  • Wednesday, June 29, 2011

Breast Cancer Treatment Shows Benefit For Women With Small, Localized Disease

Memorial Sloan Kettering Cancer Center physician-scientists report that women with small, node-negative, HER2-positive breast cancer may obtain a significant benefit from adjuvant chemotherapy with trastuzumab (Herceptin®), a drug previously shown to improve outcomes in advanced cancer and prevent the return of cancer in women diagnosed with higher-risk, early-stage, HER2-positive breast cancer. This study appears online in the journal Cancer, and will be published in a future print edition.

  • Friday, June 24, 2011

Groundbreaking Advances In The Treatment Of Advanced Melanoma Led By Physician-Researchers At Memorial Sloan Kettering Cancer Center

In an extraordinary demonstration of excellence, positive results from two separate studies of new therapies for the treatment of advanced melanoma were presented at the plenary session of the 2011 annual meeting of the American Society of Clinical Oncology by Paul Chapman, MD, and Jedd Wolchok MD, PhD, members of Memorial Sloan Kettering Cancer Center's Melanoma and Sarcoma service, and lead authors on the studies along with collaborators from more than a one hundred cancer centers worldwide.

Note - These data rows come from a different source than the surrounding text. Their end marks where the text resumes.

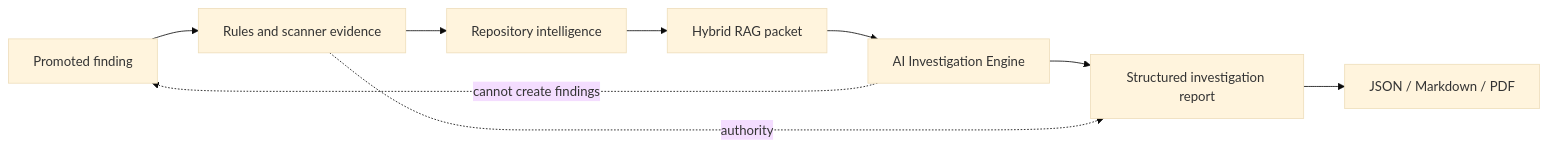
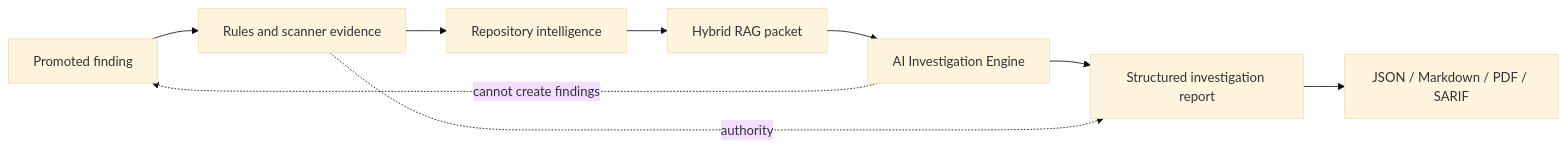
One commit to muneeb-anjum0/NOPE changed the third of 4 diagrams in README.md. Above: the diagram before and after it, drawn with Mermaid (base theme). The commit also changed other lines of this file and 30 other files, not shown here.

````diff
--- a/README.md
+++ b/README.md
@@ -297,14 +304,14 @@
 ```mermaid
 flowchart LR
   finding["Promoted finding"]
   evidence["Rules and scanner evidence"]
   repo["Repository intelligence"]
   rag["Hybrid RAG packet"]
   engine["AI Investigation Engine"]
   report["Structured investigation report"]
-  exports["JSON / Markdown / PDF"]
+  exports["JSON / Markdown / PDF / SARIF"]
 
   finding --> evidence --> repo --> rag --> engine --> report --> exports
   evidence -. "authority" .-> report
   engine -. "cannot create findings" .-> finding
 ```
````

  • Sunday, June 5, 2011

Drug Shown To Significantly Improve Survival In Men With Metastatic Prostate Cancer While Exploring A Potential Biomarker To Measure Treatment Response

The final survival analysis of an international study of a new drug for prostate cancer has found an even greater median survival benefit than previously reported, and has established a new class of treatment for men with metastatic prostate cancer. In addition, researchers are exploring a potential biomarker of response to treatment in general.

  • Saturday, June 4, 2011

New Drug Combination Slows Tumor Growth For Recurrent Ovarian Cancer

Bevacizumab (Avastin®) in combination with chemotherapy resulted in a clinical benefit for patients with recurrent ovarian cancer, according to a new study. Results from the phase III "OCEANS" trial were presented today by the lead author, Carol Aghajanian, MD, of Memorial Sloan Kettering Cancer Center, at the 2011 annual meeting of the American Society of Clinical Oncology.

  • Saturday, June 4, 2011

Tumors In Majority Of Patients With Advanced Lung Cancer Found To Have Genetic Mutations That Can Be Treated With Targeted Therapies

A new study detected one of ten such mutations in 54 percent of the 516 lung cancer patients tested at diagnosis. The results enabled doctors to select the most appropriate drug designed to block the identified mutation and choose other treatment options for those patients whose tumors did not have a mutation.

  • Saturday, June 4, 2011

Drug Shown to Improve Overall Survival in Patients with Metastatic Prostate Cancer

An international, multi-center study has found that a recently FDA-approved drug called abiraterone acetate significantly improves overall survival in men with metastatic prostate cancer by more than 34 percent. Researchers at Memorial Sloan Kettering Cancer Center, the Institute of Cancer Research and the Royal Marsden Hospital in the UK as well as other cancer centers around the world published the findings in the May 26, 2011, issue of The New England Journal of Medicine.

  • Wednesday, May 25, 2011

Blood Test Given Earlier Than Recommended Predicts Long-Term Risk of Death from Prostate Cancer and Suggests Annual PSA Testing for Most Men is Unnecessary

A prostate-specific antigen (PSA) test taken for the first time between the ages of 44 and 50 can predict the likelihood that a man will die from prostate cancer over the next 25 to 30 years, according to researchers at Memorial Sloan Kettering Cancer Center.

  • Thursday, May 19, 2011